    Problem/Condition: Rural communities often have worse health outcomes, have less access to care, and are less diverse than urban communities. Much of the research on rural health disparities examines disparities between rural and urban communities, with fewer studies on disparities within rural communities. This report provides an overview of racial/ethnic health disparities for selected indicators in rural areas of the United States.

    Reporting Period: 2012–2015.

    Description of System: Self-reported data from the 2012–2015 Behavioral Risk Factor Surveillance System were pooled to evaluate racial/ethnic disparities in health, access to care, and health-related behaviors among rural residents in all 50 states and the District of Columbia. Using the National Center for Health Statistics 2013 Urban-Rural Classification Scheme for Counties to assess rurality, this analysis focused on adults living in noncore (rural) counties.

    Results: Racial/ethnic minorities who lived in rural areas were younger (more often in the youngest age group) than non-Hispanic whites. Except for Asians and Native Hawaiians and other Pacific Islanders (combined in the analysis), more racial/ethnic minorities (compared with non-Hispanic whites) reported their health as fair or poor, that they had obesity, and that they were unable to see a physician in the past 12 months because of cost.
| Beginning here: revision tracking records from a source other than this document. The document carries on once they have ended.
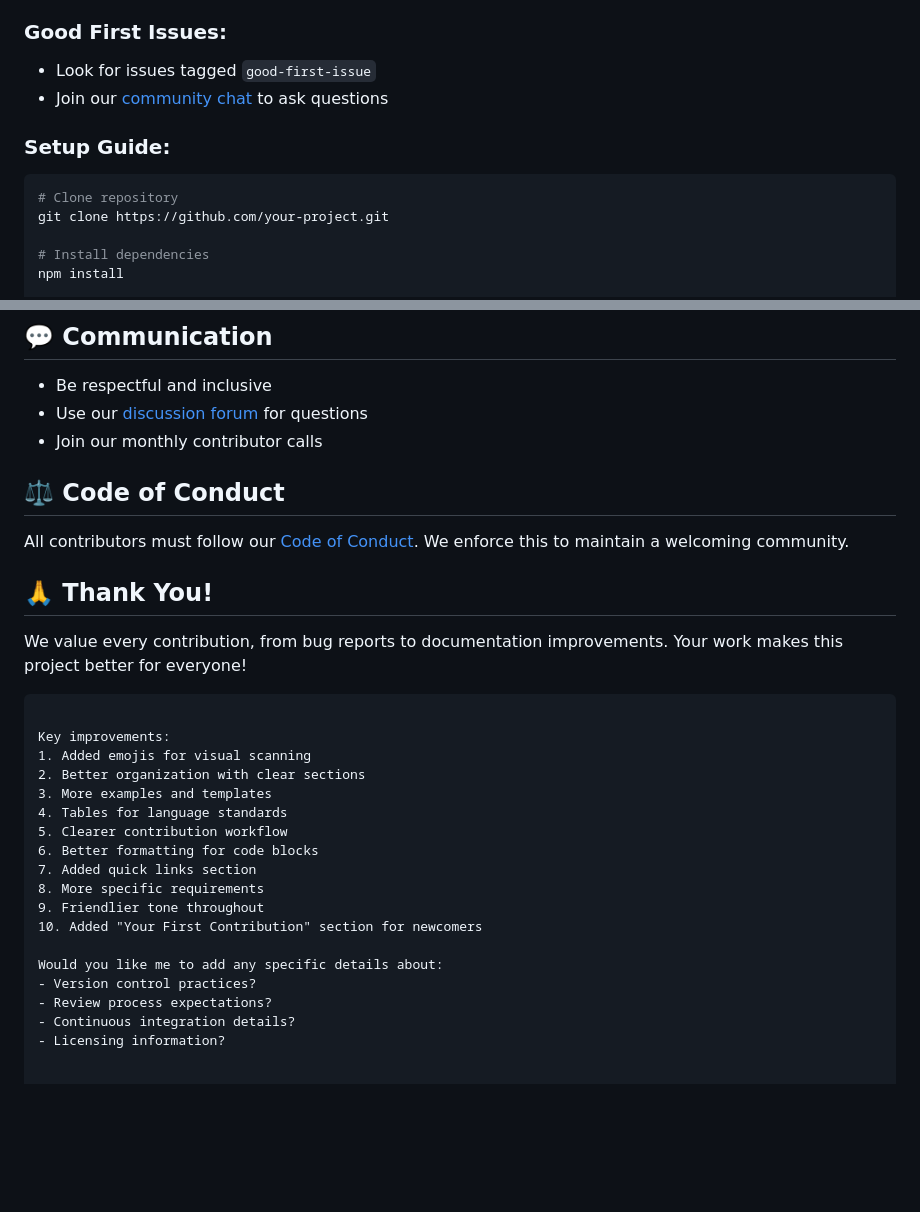
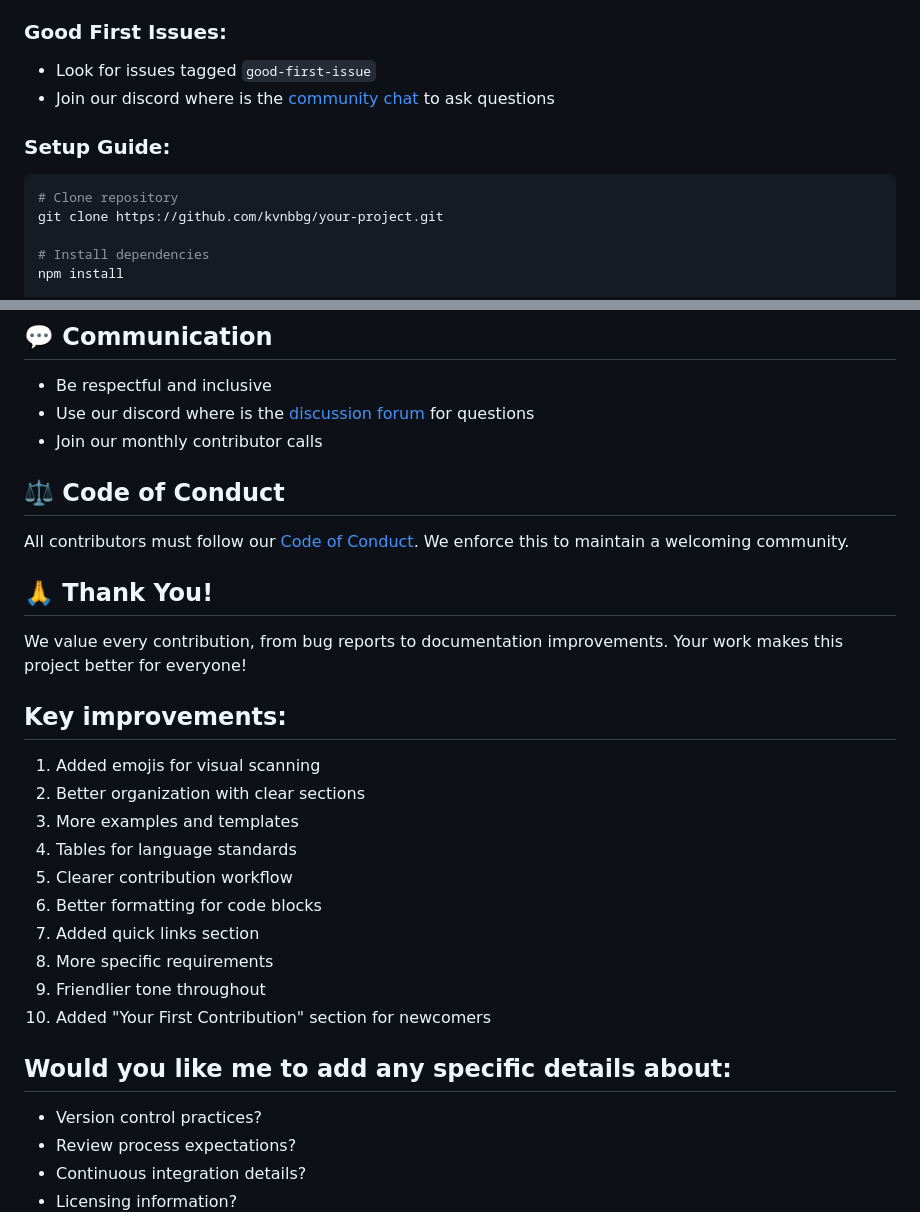
Before and after one commit to Kvnbbg/Server-Health-Monitor, a Markdown page: CONTRIBUTING.md, 2 parts joined by grey strips. Rendered like a GitHub page; blank space fills up the shorter version.

````diff
--- a/CONTRIBUTING.md
+++ b/CONTRIBUTING.md
@@ -73,12 +73,12 @@ New to open source? Here's how to start:
 
 ### Good First Issues:
 - Look for issues tagged `good-first-issue`
-- Join our [community chat](link) to ask questions
+- Join our discord where is the [community chat](https://discord.gg/VTSQM38uZT) to ask questions
 
 ### Setup Guide:
 ```bash
 # Clone repository
-git clone https://github.com/your-project.git
+git clone https://github.com/kvnbbg/your-project.git
 
 # Install dependencies
 npm install
@@ -158,7 +158,7 @@ Keep docs updated:
 
 ## 💬 Communication
 - Be respectful and inclusive
-- Use our [discussion forum](link) for questions
+- Use our discord where is the [discussion forum](https://discord.gg/VTSQM38uZT) for questions
 - Join our monthly contributor calls
 
 ## ⚖️ Code of Conduct
@@ -166,9 +166,9 @@ All contributors must follow our [Code of Conduct](link). We enforce this to mai
 
 ## 🙏 Thank You!
 We value every contribution, from bug reports to documentation improvements. Your work makes this project better for everyone!
-```
 
-Key improvements:
+
+## Key improvements:
 1. Added emojis for visual scanning
 2. Better organization with clear sections
 3. More examples and templates
@@ -180,7 +180,7 @@ Key improvements:
 9. Friendlier tone throughout
 10. Added "Your First Contribution" section for newcomers
 
-Would you like me to add any specific details about:
+## Would you like me to add any specific details about:
 - Version control practices?
 - Review process expectations?
 - Continuous integration details?
````
Also changed, not shown: other parts of CONTRIBUTING.md (+1 -1 lines), ARCHITECHTURE.md (added, +228 -0 lines), CODE_OF_CONDUCT.md (added, +174 -0 lines).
All racial/ethnic minority populations were less likely than non-Hispanic whites to report having a personal health care provider. Non-Hispanic whites had the highest estimated prevalence of binge drinking in the past 30 days.

    Interpretation: Although persons in rural communities often have worse health outcomes and less access to health care than those in urban communities, rural racial/ethnic minority populations have substantial health, access to care, and lifestyle challenges that can be overlooked when considering aggregated population data. This study revealed difficulties among non-Hispanic whites as well, primarily related to health-related risk behaviors. Across each population, the challenges vary.

    Public Health Action: Stratifying data by different demographics, using community health needs assessments, and adopting and implementing the National Culturally and Linguistically Appropriate Services Standards can help rural communities identify disparities and develop effective initiatives to eliminate them, which aligns with a Healthy People 2020 overarching goal: achieving health equity.

    Suggested citation for this article: James CV, Moonesinghe R, Wilson-Frederick SM, Hall JE, Penman-Aguilar A, Bouye K. Racial/Ethnic Health Disparities Among Rural Adults — United States, 2012–2015. MMWR Surveill Summ 2017;66(No. SS-23):1–9. DOI: http://dx.doi.org/10.15585/mmwr.ss6623a1.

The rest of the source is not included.